Exercise: Strip out the pictures and output each remaining line of the data word for word.

**** Source records ****

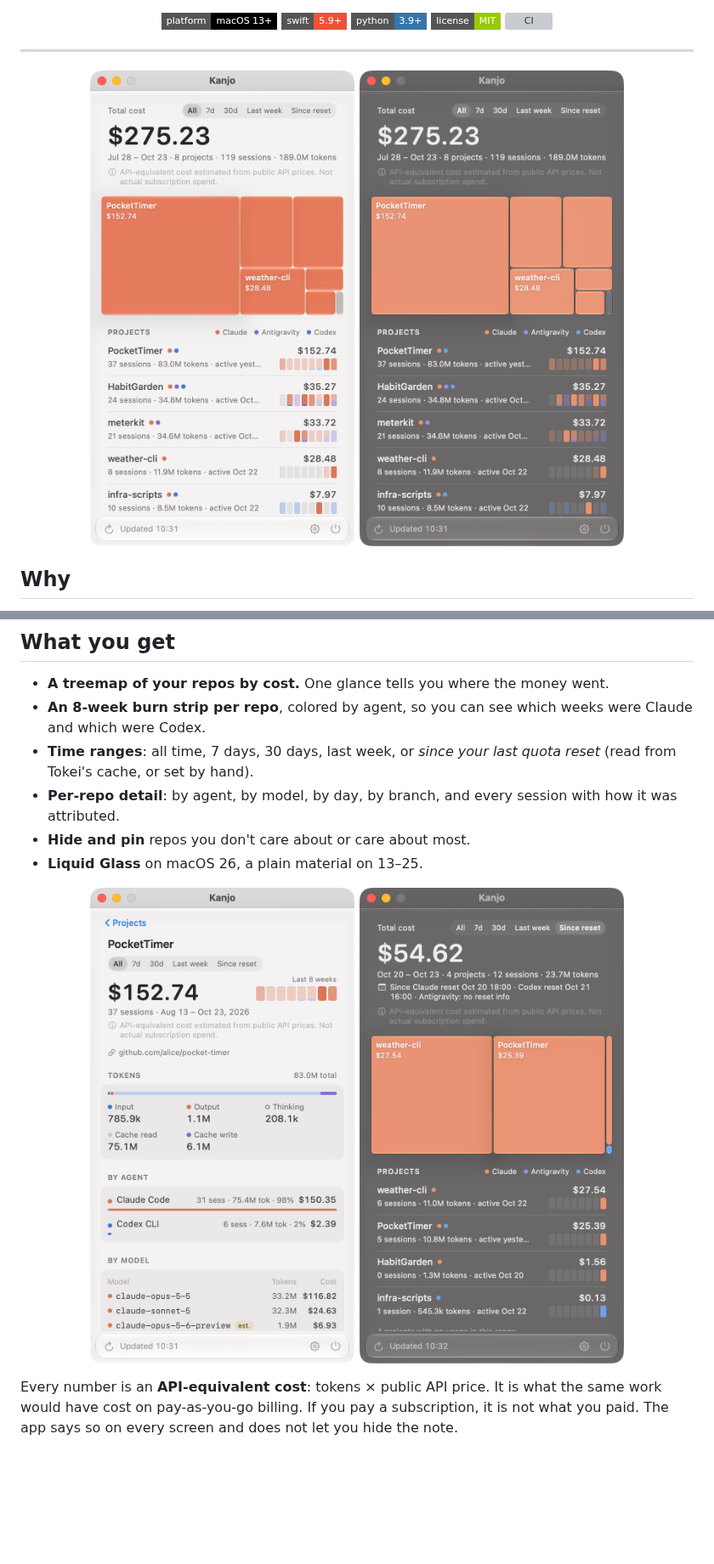
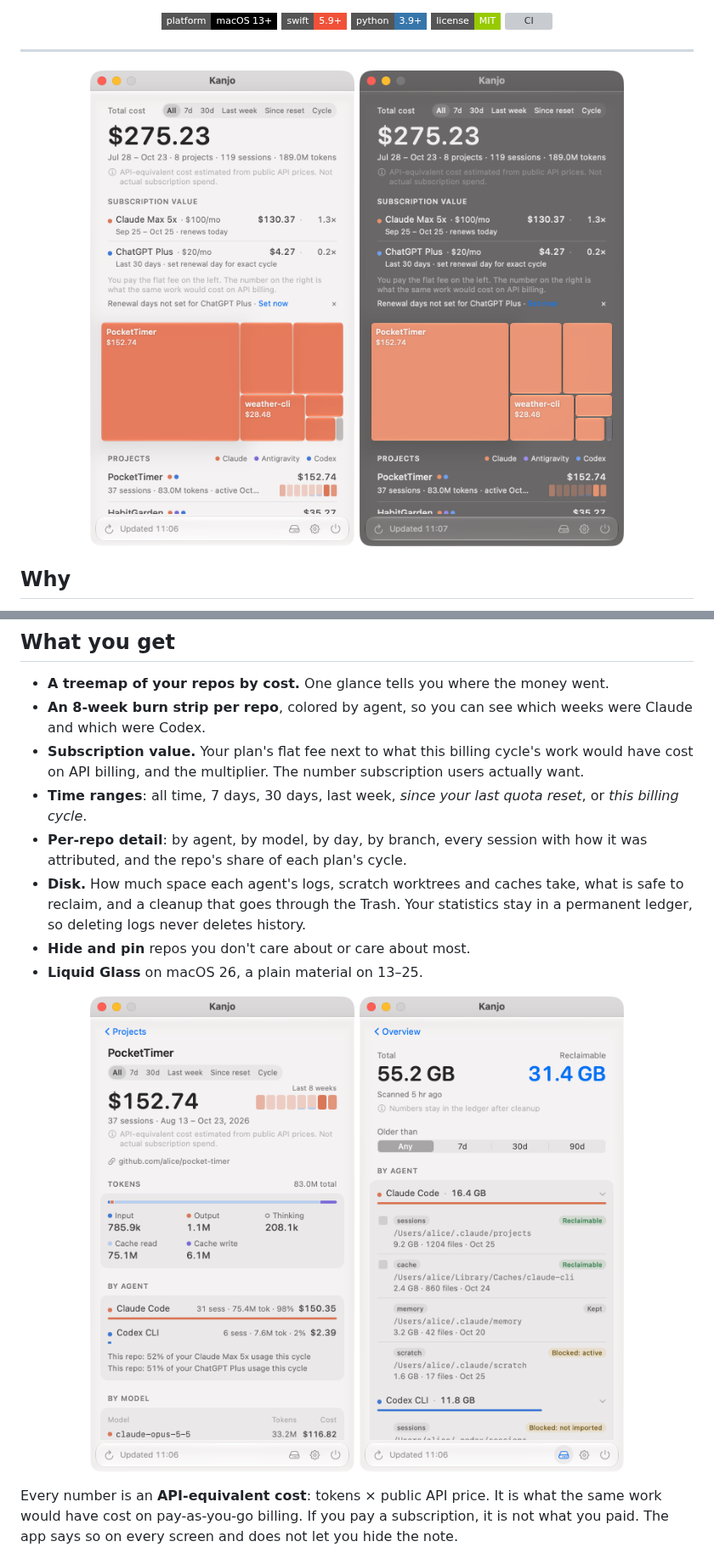
Before and after one commit to mammut001/kanjo, a Markdown page: README.md, 2 parts joined by grey strips. Shown at 85% size. Rendered like a GitHub page; pictures changed too: docs/screenshots/detail-light.png, docs/screenshots/disk-light.png (added), docs/screenshots/overview-dark.png; badges without logos; blank space fills up the shorter version; grey boxes are pictures that could not be loaded.

Commit message:
Release 0.2.0: subscription value, ledger, disk, renewal-day guidance; new screenshots

```diff
--- a/README.md
+++ b/README.md
@@ -35,14 +35,16 @@ Kanjo scans the local logs of your AI coding agents once, attributes every sessi
 
 - **A treemap of your repos by cost.** One glance tells you where the money went.
 - **An 8-week burn strip per repo**, colored by agent, so you can see which weeks were Claude and which were Codex.
-- **Time ranges**: all time, 7 days, 30 days, last week, or *since your last quota reset* (read from Tokei's cache, or set by hand).
-- **Per-repo detail**: by agent, by model, by day, by branch, and every session with how it was attributed.
+- **Subscription value.** Your plan's flat fee next to what this billing cycle's work would have cost on API billing, and the multiplier. The number subscription users actually want.
+- **Time ranges**: all time, 7 days, 30 days, last week, *since your last quota reset*, or *this billing cycle*.
+- **Per-repo detail**: by agent, by model, by day, by branch, every session with how it was attributed, and the repo's share of each plan's cycle.
+- **Disk.** How much space each agent's logs, scratch worktrees and caches take, what is safe to reclaim, and a cleanup that goes through the Trash. Your statistics stay in a permanent ledger, so deleting logs never deletes history.
 - **Hide and pin** repos you don't care about or care about most.
 - **Liquid Glass** on macOS 26, a plain material on 13–25.
 
 <p align="center">
   <img src="docs/screenshots/detail-light.png" width="360" alt="Project detail">
-  <img src="docs/screenshots/since-reset-dark.png" width="360" alt="Since reset range">
+  <img src="docs/screenshots/disk-light.png" width="360" alt="Disk page">
 </p>
 
 Every number is an **API-equivalent cost**: tokens × public API price. It is what the same work would have cost on pay-as-you-go billing. If you pay a subscription, it is not what you paid. The app says so on every screen and does not let you hide the note.
```
Also changed, not shown: other parts of README.md (+4 -2 lines), CHANGELOG.md (+30 -1 lines), 1 other file.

****

Worked solution:
Before and after one commit to mammut001/kanjo, a Markdown page: README.md, 2 parts joined by grey strips. Shown at 85% size. Rendered like a GitHub page; pictures changed too: docs/screenshots/detail-light.png, docs/screenshots/disk-light.png (added), docs/screenshots/overview-dark.png; badges without logos; blank space fills up the shorter version; grey boxes are pictures that could not be loaded.

Commit message:
Release 0.2.0: subscription value, ledger, disk, renewal-day guidance; new screenshots

```diff
--- a/README.md
+++ b/README.md
@@ -35,14 +35,16 @@ Kanjo scans the local logs of your AI coding agents once, attributes every sessi
 
 - **A treemap of your repos by cost.** One glance tells you where the money went.
 - **An 8-week burn strip per repo**, colored by agent, so you can see which weeks were Claude and which were Codex.
-- **Time ranges**: all time, 7 days, 30 days, last week, or *since your last quota reset* (read from Tokei's cache, or set by hand).
-- **Per-repo detail**: by agent, by model, by day, by branch, and every session with how it was attributed.
+- **Subscription value.** Your plan's flat fee next to what this billing cycle's work would have cost on API billing, and the multiplier. The number subscription users actually want.
+- **Time ranges**: all time, 7 days, 30 days, last week, *since your last quota reset*, or *this billing cycle*.
+- **Per-repo detail**: by agent, by model, by day, by branch, every session with how it was attributed, and the repo's share of each plan's cycle.
+- **Disk.** How much space each agent's logs, scratch worktrees and caches take, what is safe to reclaim, and a cleanup that goes through the Trash. Your statistics stay in a permanent ledger, so deleting logs never deletes history.
 - **Hide and pin** repos you don't care about or care about most.
 - **Liquid Glass** on macOS 26, a plain material on 13–25.
 
 <p align="center">
   <img src="docs/screenshots/detail-light.png" width="360" alt="Project detail">
-  <img src="docs/screenshots/since-reset-dark.png" width="360" alt="Since reset range">
+  <img src="docs/screenshots/disk-light.png" width="360" alt="Disk page">
 </p>
 
 Every number is an **API-equivalent cost**: tokens × public API price. It is what the same work would have cost on pay-as-you-go billing. If you pay a subscription, it is not what you paid. The app says so on every screen and does not let you hide the note.
```
Also changed, not shown: other parts of README.md (+4 -2 lines), CHANGELOG.md (+30 -1 lines), 1 other file.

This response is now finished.